What the task asks – The data that follows is to be copied exactly, with each image removed.

Information –
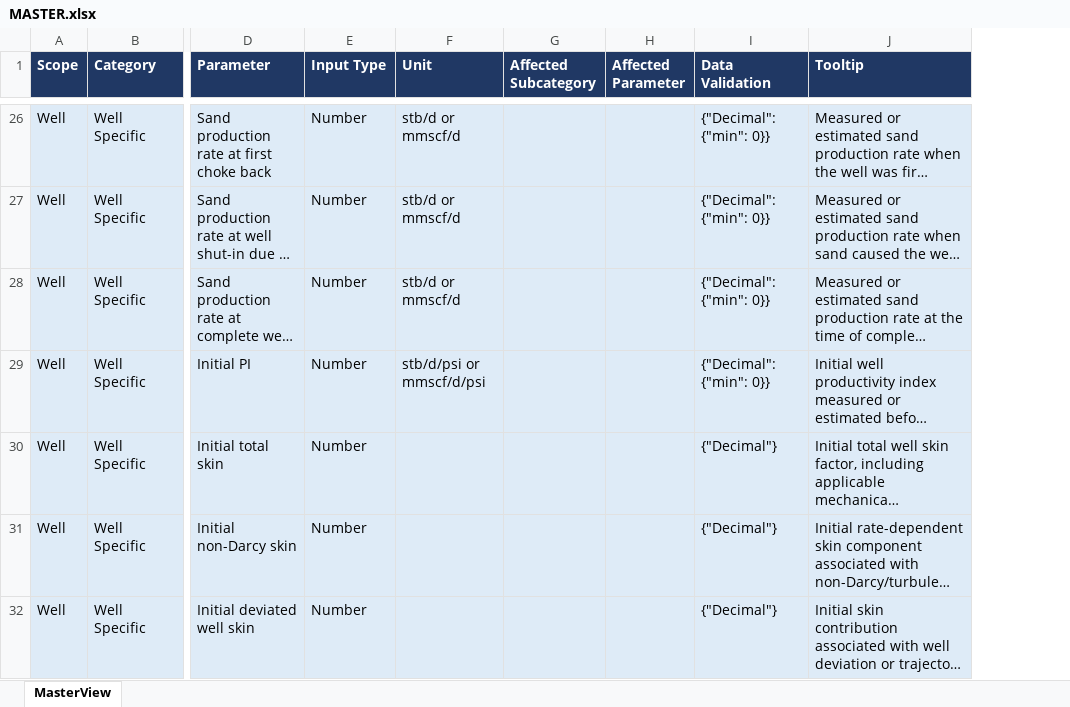
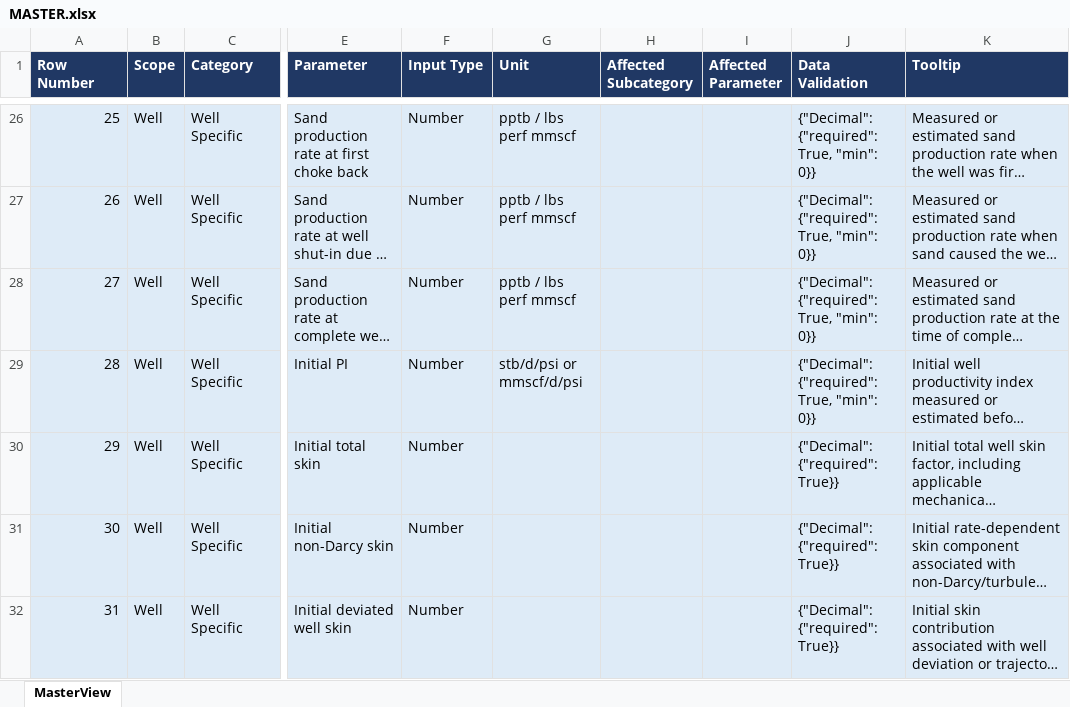
Before and after one commit to jshiriyev/sand-control-failure-db, an Excel workbook: MASTER.xlsx, sheet MasterView, drawn as a sheet; only a part is shown, gaps mark what is left out; long unchanged cells end in …; values as stored, in another font and other column widths than the file's, no borders; table styles not drawn; addresses are those after the commit; the diff covers the shown part only; the diff names each change by its address in the sheet, - before the commit and + after, or states it on an @@ line.

```diff
--- a/MASTER.xlsx (sheet MasterView)
+++ b/MASTER.xlsx (sheet MasterView)
+column A (Row Number), rows 26-32: 25 | 26 | 27 | 28 | 29 | 30 | 31
-G26:G28 (Unit): stb/d or mmscf/d
+G26:G28 (Unit): pptb / lbs perf mmscf
-J26:J29 (Data Validation): {"Decimal": {"min": 0}}
+J26:J29 (Data Validation): {"Decimal": {"required": True, "min": 0}}
-J30:J32 (Data Validation): {"Decimal"}
+J30:J32 (Data Validation): {"Decimal": {"required": True}}
```
Also changed, not shown: 20 added rows, 12 removed rows and 110 edited cells elsewhere in this sheet, 16 other files.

Task response –
Before and after one commit to jshiriyev/sand-control-failure-db, an Excel workbook: MASTER.xlsx, sheet MasterView, drawn as a sheet; only a part is shown, gaps mark what is left out; long unchanged cells end in …; values as stored, in another font and other column widths than the file's, no borders; table styles not drawn; addresses are those after the commit; the diff covers the shown part only; the diff names each change by its address in the sheet, - before the commit and + after, or states it on an @@ line.

```diff
--- a/MASTER.xlsx (sheet MasterView)
+++ b/MASTER.xlsx (sheet MasterView)
+column A (Row Number), rows 26-32: 25 | 26 | 27 | 28 | 29 | 30 | 31
-G26:G28 (Unit): stb/d or mmscf/d
+G26:G28 (Unit): pptb / lbs perf mmscf
-J26:J29 (Data Validation): {"Decimal": {"min": 0}}
+J26:J29 (Data Validation): {"Decimal": {"required": True, "min": 0}}
-J30:J32 (Data Validation): {"Decimal"}
+J30:J32 (Data Validation): {"Decimal": {"required": True}}
```
Also changed, not shown: 20 added rows, 12 removed rows and 110 edited cells elsewhere in this sheet, 16 other files.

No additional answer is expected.